NYS Dept Of Health [Cautions] Use of Alcohol Hand Sanitizers: Wash Hands BEFORE Applying

In a recent publication re: "hand hygiene antiseptic agents in hospital settings", the New York State Department of Health provides the completely ironic recommendation for users of alcohol-based hand sanitizers and states: "wash hands with soap and water for at least 15 seconds before applying alcohol hand sanitizer."

A fifth grade student asks: "Why would I apply alcohol to my hands if I've just washed them with soap and water???" 

NYS Dept of Health answers: "Because alcohol is not a cleaning agent, and it does not penetrate dirty/soiled skin.." 

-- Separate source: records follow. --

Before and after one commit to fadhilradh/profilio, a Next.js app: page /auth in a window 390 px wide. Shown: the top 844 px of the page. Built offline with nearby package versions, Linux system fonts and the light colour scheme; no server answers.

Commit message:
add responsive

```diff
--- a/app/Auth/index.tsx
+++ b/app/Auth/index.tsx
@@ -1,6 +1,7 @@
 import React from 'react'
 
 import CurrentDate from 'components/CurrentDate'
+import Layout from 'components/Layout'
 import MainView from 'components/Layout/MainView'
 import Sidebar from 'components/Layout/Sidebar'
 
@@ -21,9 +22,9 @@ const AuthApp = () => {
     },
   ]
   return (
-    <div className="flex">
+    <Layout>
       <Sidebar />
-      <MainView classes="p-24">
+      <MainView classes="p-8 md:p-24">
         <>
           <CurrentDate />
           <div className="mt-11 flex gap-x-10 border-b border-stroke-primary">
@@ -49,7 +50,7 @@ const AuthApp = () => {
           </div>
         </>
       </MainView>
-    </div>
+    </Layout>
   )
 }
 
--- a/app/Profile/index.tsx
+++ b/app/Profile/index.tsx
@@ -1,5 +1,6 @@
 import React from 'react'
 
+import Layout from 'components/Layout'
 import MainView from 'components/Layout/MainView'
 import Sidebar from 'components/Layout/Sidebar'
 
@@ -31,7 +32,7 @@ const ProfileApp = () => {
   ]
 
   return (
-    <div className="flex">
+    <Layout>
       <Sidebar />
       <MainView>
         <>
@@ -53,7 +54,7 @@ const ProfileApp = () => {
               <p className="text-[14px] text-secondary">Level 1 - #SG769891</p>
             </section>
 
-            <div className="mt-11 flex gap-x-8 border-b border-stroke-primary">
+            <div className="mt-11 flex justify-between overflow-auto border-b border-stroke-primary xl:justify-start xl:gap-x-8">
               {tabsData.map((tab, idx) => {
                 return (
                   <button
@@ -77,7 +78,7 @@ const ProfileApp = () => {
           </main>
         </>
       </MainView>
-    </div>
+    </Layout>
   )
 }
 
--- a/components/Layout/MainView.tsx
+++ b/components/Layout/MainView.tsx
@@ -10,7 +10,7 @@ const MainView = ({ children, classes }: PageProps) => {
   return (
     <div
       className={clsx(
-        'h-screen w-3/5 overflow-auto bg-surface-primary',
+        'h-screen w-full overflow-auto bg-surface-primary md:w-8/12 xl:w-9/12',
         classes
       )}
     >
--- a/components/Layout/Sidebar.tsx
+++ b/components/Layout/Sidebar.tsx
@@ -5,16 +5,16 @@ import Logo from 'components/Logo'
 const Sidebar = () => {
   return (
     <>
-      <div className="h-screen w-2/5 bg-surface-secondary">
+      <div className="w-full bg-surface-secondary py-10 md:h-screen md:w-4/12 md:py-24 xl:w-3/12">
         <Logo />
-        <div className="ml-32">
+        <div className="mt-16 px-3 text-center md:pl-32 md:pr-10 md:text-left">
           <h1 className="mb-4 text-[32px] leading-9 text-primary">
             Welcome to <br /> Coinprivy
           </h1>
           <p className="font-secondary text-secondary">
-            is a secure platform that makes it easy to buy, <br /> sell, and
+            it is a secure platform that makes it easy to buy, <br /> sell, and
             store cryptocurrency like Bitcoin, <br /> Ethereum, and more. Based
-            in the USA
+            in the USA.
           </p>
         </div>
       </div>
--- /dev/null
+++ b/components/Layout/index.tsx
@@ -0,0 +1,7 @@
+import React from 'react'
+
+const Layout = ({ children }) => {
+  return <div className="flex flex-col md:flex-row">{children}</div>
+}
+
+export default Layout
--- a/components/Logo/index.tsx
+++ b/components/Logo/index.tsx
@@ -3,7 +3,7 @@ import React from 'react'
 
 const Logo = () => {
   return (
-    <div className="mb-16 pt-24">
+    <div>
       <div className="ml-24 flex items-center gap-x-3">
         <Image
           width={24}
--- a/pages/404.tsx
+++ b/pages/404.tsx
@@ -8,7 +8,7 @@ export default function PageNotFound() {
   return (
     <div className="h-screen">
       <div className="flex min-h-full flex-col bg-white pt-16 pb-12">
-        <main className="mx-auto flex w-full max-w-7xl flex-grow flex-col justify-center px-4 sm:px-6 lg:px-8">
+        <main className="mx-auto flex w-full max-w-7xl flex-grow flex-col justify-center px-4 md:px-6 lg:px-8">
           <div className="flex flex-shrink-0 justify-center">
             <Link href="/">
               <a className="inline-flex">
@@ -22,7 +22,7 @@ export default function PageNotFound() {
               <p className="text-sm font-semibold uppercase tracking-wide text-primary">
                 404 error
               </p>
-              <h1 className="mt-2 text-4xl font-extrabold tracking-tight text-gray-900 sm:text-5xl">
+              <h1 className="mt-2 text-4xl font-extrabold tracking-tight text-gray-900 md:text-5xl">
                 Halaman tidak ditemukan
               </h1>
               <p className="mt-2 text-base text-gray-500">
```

In the same document, the NYS Dept of Health cautions that "alcohol-based hand sanitizers are NON-PERSISTENT and have "NO RESIDUAL ACTIVITY"

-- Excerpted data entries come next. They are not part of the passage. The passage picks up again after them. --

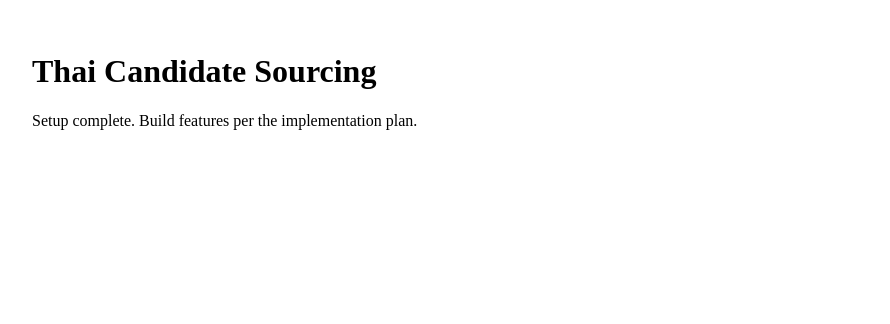
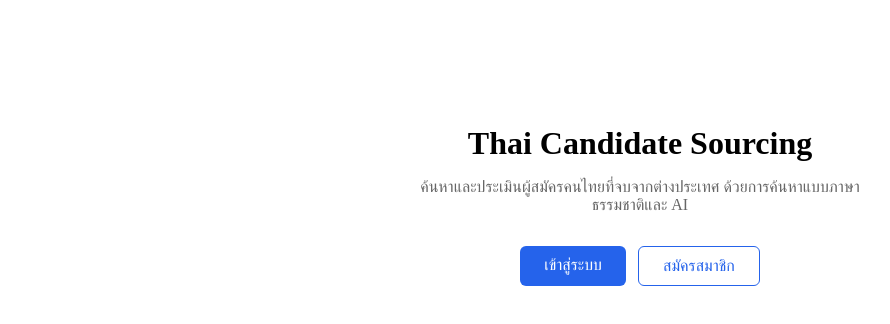
Before and after one commit to S-Tantiroj/job-matching-project, a Next.js app: page / in a window 1280 px wide. Shown: the top 324 px of the page, without its empty margins (0-890 px from the left). Built offline with nearby package versions, Linux system fonts and the light colour scheme; no server answers.

Commit message:
feat: logout button in settings + login/signup landing page

```diff
--- a/app/page.tsx
+++ b/app/page.tsx
@@ -1,8 +1,46 @@
-export default function Home() {
+import Link from 'next/link'
+import { redirect } from 'next/navigation'
+import { getSession } from '@/lib/auth/session'
+
+export const dynamic = 'force-dynamic'
+
+export default async function Home() {
+  // Already signed in → go straight to the app.
+  const session = await getSession()
+  if (session) redirect('/dashboard')
+
   return (
-    <main style={{ padding: 24 }}>
-      <h1>Thai Candidate Sourcing</h1>
-      <p>Setup complete. Build features per the implementation plan.</p>
+    <main style={{ maxWidth: 480, margin: '80px auto', padding: 24, textAlign: 'center' }}>
+      <h1 style={{ marginBottom: 8 }}>Thai Candidate Sourcing</h1>
+      <p style={{ color: '#666', marginBottom: 32 }}>
+        ค้นหาและประเมินผู้สมัครคนไทยที่จบจากต่างประเทศ ด้วยการค้นหาแบบภาษาธรรมชาติและ AI
+      </p>
+      <div style={{ display: 'flex', gap: 12, justifyContent: 'center' }}>
+        <Link
+          href="/login"
+          style={{
+            background: '#2563eb',
+            color: '#fff',
+            padding: '10px 24px',
+            borderRadius: 6,
+            textDecoration: 'none',
+          }}
+        >
+          เข้าสู่ระบบ
+        </Link>
+        <Link
+          href="/signup"
+          style={{
+            border: '1px solid #2563eb',
+            color: '#2563eb',
+            padding: '10px 24px',
+            borderRadius: 6,
+            textDecoration: 'none',
+          }}
+        >
+          สมัครสมาชิก
+        </Link>
+      </div>
     </main>
   )
 }
```
Also changed, not shown: app/(app)/settings/page.tsx (+24 -0 lines).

This means that alcohol sanitizers have NO EFFECTIVENESS within seconds after  product application, as alcohol dries within seconds.

NYS Dept of Health infers in the same document that alcohol sanitizers are completely ineffective against non-enveloped viruses and lose their effectiveness with repeated use. The latter "feature" means that the more frequently alcohol is applied to the skin, they have absolutely no efficacy against germs/bacteria.

The fifth grade student that posed the above questions remains utterly confused as to why a state agency responsible for providing guidance on health-related issues would recommend using alcohol on the hands, when there are non-alcohol, rinse-free products that do not require washing before applying, have extended persistency (which means they continue to be effective long after applying), and these non-alcohol products deliver IMPROVED effectiveness over repeated applications.

NYS Dept of Health says: "The document in question is intended for health care workers within a hospital setting.." 

We know that GOJO Industries, the manufacturer of Purell alcohol hand sanitizer visits this blog daily--so we invite them to dispute the position taken by the NYS Dept of Health. And we invite them to explain why their product makes any sense if repeated use reduces the product effectiveness.

In the interim, we'll continue to join hands with among others, experts at the U.S. Navy, who have determined that applying alcohol to the hands is completely counter-intuitive, and that alternative, non-alcohol hand antiseptic products are safer to the skin, and much more pragmatic from a variety of perspectives.

1 comment:

gary greenberg d.m.d. said...

There is a wonderful product out there called SafeHands that is non alcohol based and kills better than alcohol and actually has been proven to work better with more use and alcohol has been shown to be less effective with repeated use(see AORN journal Aug. 1998 Vol 68, No 2). This study has been out there and completely ignored by the CDC and the WHO. I am a dentist in Florida and can no longer use alcohol due to the cracking and bleeding it caused. I thankfully found SafeHands and just as latex gloves are going out of vogue so will alcohol hand sanitizers. We cannot use alcohol to sterilize anything in dentistry so why are we using it on our hands ??????